'''

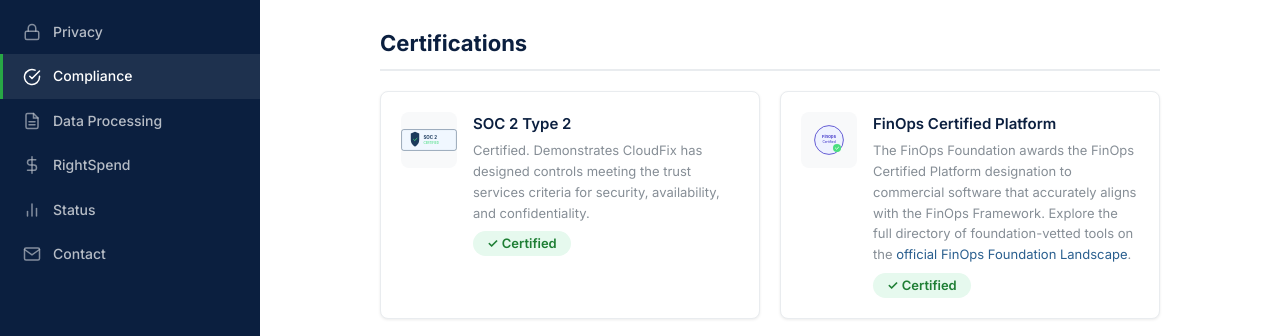
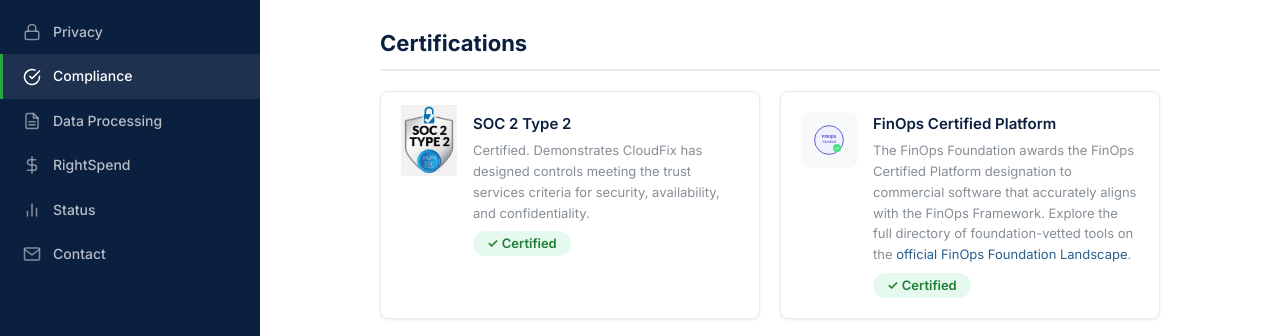
Before and after one commit to gleesonb-aurea/trust-cloudfix, a plain HTML site: page compliance.html in a window 1280 px wide. Shown: the part 181-517 px from the top of the page. Drawn offline with Linux system fonts and the light colour scheme.

Commit message:
Use real SOC 2 certified logo

```diff
--- a/compliance.html
+++ b/compliance.html
@@ -87,7 +87,7 @@
         <div class="card-grid">
           <div class="card cert-card">
             <div class="cert-badge">
-              <img src="assets/soc2-certified.svg" alt="SOC 2 Certified" width="80" height="32">
+              <img src="assets/soc2-certified.jpg" alt="SOC 2 Certified" width="80" height="32">
             </div>
             <div class="cert-info">
               <h4>SOC 2 Type 2</h4>
```
Also changed, not shown: index.html (+1 -1 lines), assets/soc2-certified.jpg (added), assets/soc2-certified.svg (deleted).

'''

Retype each entry above character for character; pictures stay out.

■ WRITTEN RESPONSE
Before and after one commit to gleesonb-aurea/trust-cloudfix, a plain HTML site: page compliance.html in a window 1280 px wide. Shown: the part 181-517 px from the top of the page. Drawn offline with Linux system fonts and the light colour scheme.

Commit message:
Use real SOC 2 certified logo

```diff
--- a/compliance.html
+++ b/compliance.html
@@ -87,7 +87,7 @@
         <div class="card-grid">
           <div class="card cert-card">
             <div class="cert-badge">
-              <img src="assets/soc2-certified.svg" alt="SOC 2 Certified" width="80" height="32">
+              <img src="assets/soc2-certified.jpg" alt="SOC 2 Certified" width="80" height="32">
             </div>
             <div class="cert-info">
               <h4>SOC 2 Type 2</h4>
```
Also changed, not shown: index.html (+1 -1 lines), assets/soc2-certified.jpg (added), assets/soc2-certified.svg (deleted).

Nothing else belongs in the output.